That statement is perfectly rational in theory, and I do think it applies to many of us. For instance, I'm quite satisfied with my setup at the moment, and I have no intention of changing any aspect of it in the foreseeable future. It's conceivable, in fact, that I'll be playing the same drums and cymbals ten years from now, having added nothing to my lineup at all. For some, however, temptation is endless. The tendency to acquire gear sometimes has nothing to do with playing it. It's about shopping for it, ordering it, unboxing it, and experiencing it for the first time. The high fades fast, and consumers find themselves repeating the process only days later. Retailers love it. They're the only ones who benefit in the long run.When you have a really great instrument that fits perfect like an old baseball glove, I contend that it saves money because temptation is pretty much eliminated.

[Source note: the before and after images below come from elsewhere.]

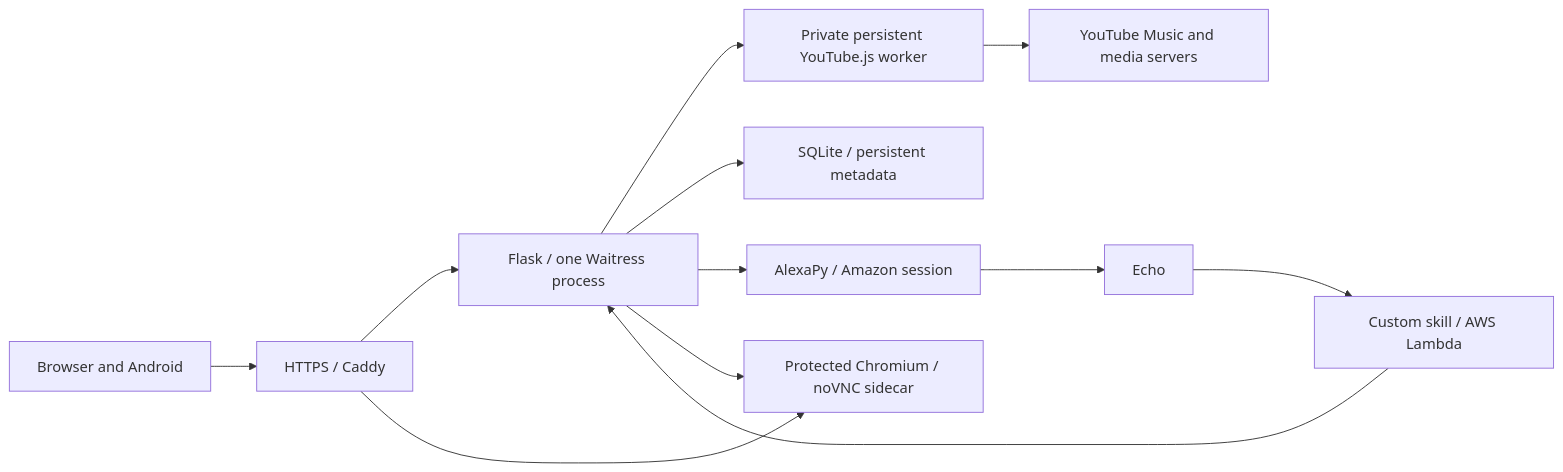
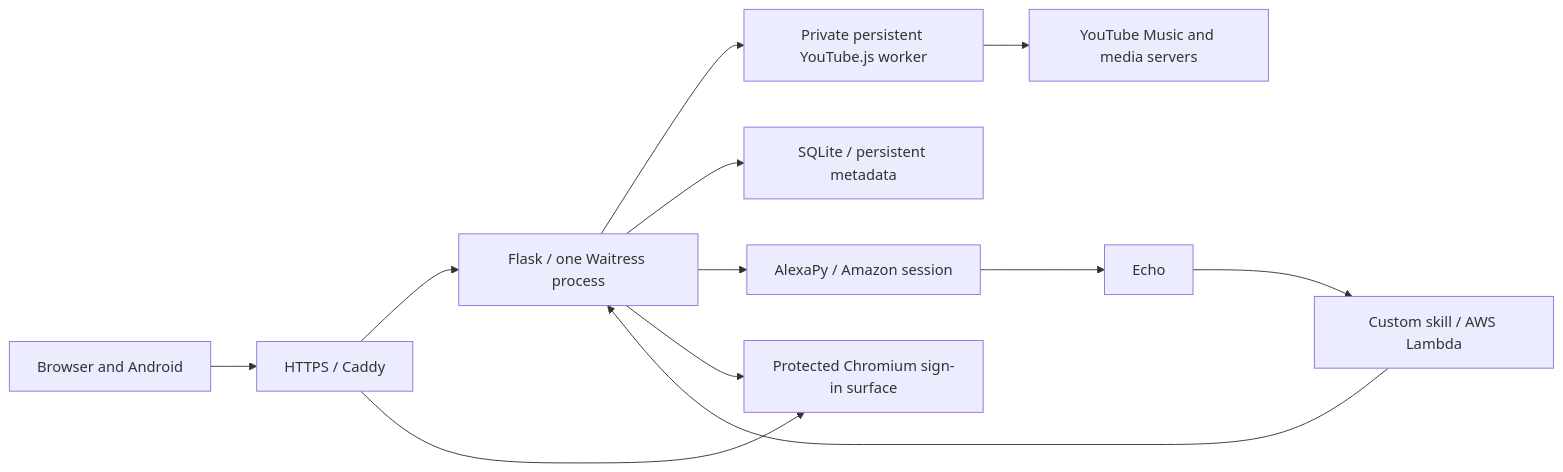
Before and after one commit to arookiecoder-ip/youtube-music-alexa-skill: the diagram in README.md, drawn with Mermaid. The commit also changed other lines of this file and 31 other files, not shown here.

````diff
--- a/README.md
+++ b/README.md
@@ -28,14 +28,14 @@
 ```mermaid
 flowchart LR
     Clients[Browser and Android] --> Caddy[HTTPS / Caddy]
     Caddy --> Flask[Flask / one Waitress process]
     Flask --> Node[Private persistent YouTube.js worker]
     Node --> YouTube[YouTube Music and media servers]
     Flask --> DB[SQLite / persistent metadata]
     Flask --> Amazon[AlexaPy / Amazon session]
     Amazon --> Echo[Echo]
     Echo --> Lambda[Custom skill / AWS Lambda]
     Lambda --> Flask
-    Caddy --> Browser[Protected Chromium / noVNC sidecar]
+    Caddy --> Browser[Protected Chromium sign-in surface]
     Flask --> Browser
 ```
````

And a Honda Civic is much better built in every aspect compared to any Cadillac or Lincoln ever. Again, build is king. All the leather and woodgrain in the world doesnt keep the bumper from falling off. Who cares about any of that stuff if the car dont start?He summed it up best with this: "Get behind the wheel of a high-end auto and you’ll instantly understand that it performs and responds better than the typical family car – in fact it’s a joy to drive, not just transportation, and it has many features that’ll help you to handle it well."